ACTIVITY
From the records below, pull each line that has "components".

ENTRIES SUPPLIED
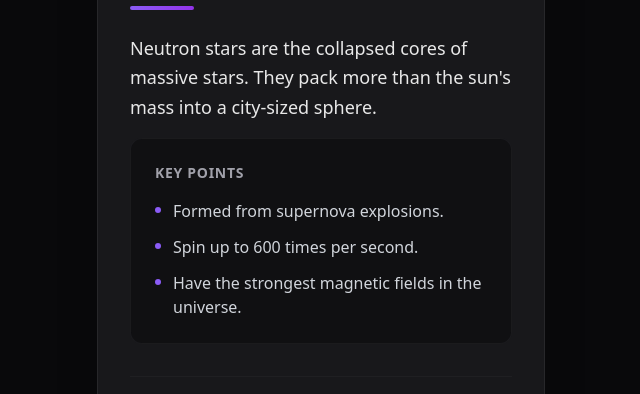
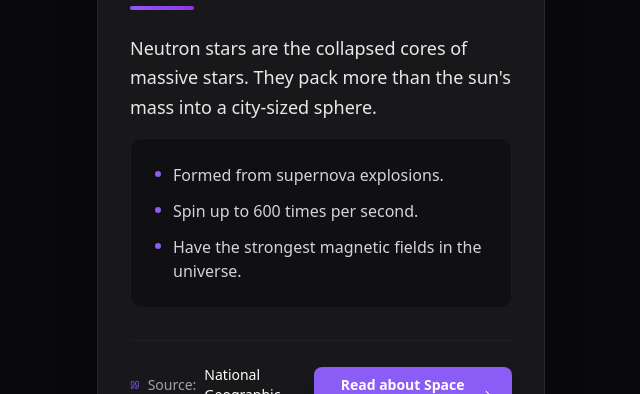
Before and after one commit to gouravverma23/factsnreel, a React (Vite) app: page /facts in a window 1280 px wide. Shown: the part 840-1234 px from the top of the page, without its empty margins (319-959 px from the left). Built offline with nearby package versions, Linux system fonts and the light colour scheme.

Commit message:
key point

```diff
--- a/src/components/FactCard.jsx
+++ b/src/components/FactCard.jsx
@@ -43,7 +43,11 @@ const FactCard = ({ fact }) => {
 
                     {fact.list && fact.list.length > 0 && (
                         <div className="bg-dark-bg/50 rounded-xl p-6 border border-dark-border/50 my-6">
-                            <h4 className="text-sm font-bold text-dark-muted uppercase tracking-wider mb-4">Key Points</h4>
+                            {fact.listName !== "" && (
+                                <h4 className="text-sm font-bold text-dark-muted uppercase tracking-wider mb-4">
+                                    {fact.listName || 'Key Points'}
+                                </h4>
+                            )}
                             <ul className="space-y-3">
                                 {fact.list.map((item, index) => (
                                     <li key={index} className="flex items-start gap-3">
--- a/src/components/FactModal.jsx
+++ b/src/components/FactModal.jsx
@@ -65,7 +65,11 @@ const FactModal = ({ fact, onClose }) => {
 
                             {fact.list && fact.list.length > 0 && (
                                 <div className="bg-dark-bg/50 rounded-xl p-6 border border-dark-border/50">
-                                    <h4 className="text-sm font-bold text-dark-muted uppercase tracking-wider mb-4">Key Points</h4>
+                                    {fact.listName !== "" && (
+                                        <h4 className="text-sm font-bold text-dark-muted uppercase tracking-wider mb-4">
+                                            {fact.listName || 'Key Points'}
+                                        </h4>
+                                    )}
                                     <ul className="space-y-3">
                                         {fact.list.map((item, index) => (
                                             <li key={index} className="flex items-start gap-3">
--- a/src/data/facts.js
+++ b/src/data/facts.js
@@ -9,6 +9,7 @@ export const facts = [
             "Spin up to 600 times per second.",
             "Have the strongest magnetic fields in the universe."
         ],
+        "listName": "",
         "reference": "https://www.nationalgeographic.com/science/article/neutron-stars",
         "credit": "National Geographic",
         "readMoreLink": "/posts?postId=1",
```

REPLY TO THE TASK
--- a/src/components/FactCard.jsx
+++ b/src/components/FactCard.jsx
--- a/src/components/FactModal.jsx
+++ b/src/components/FactModal.jsx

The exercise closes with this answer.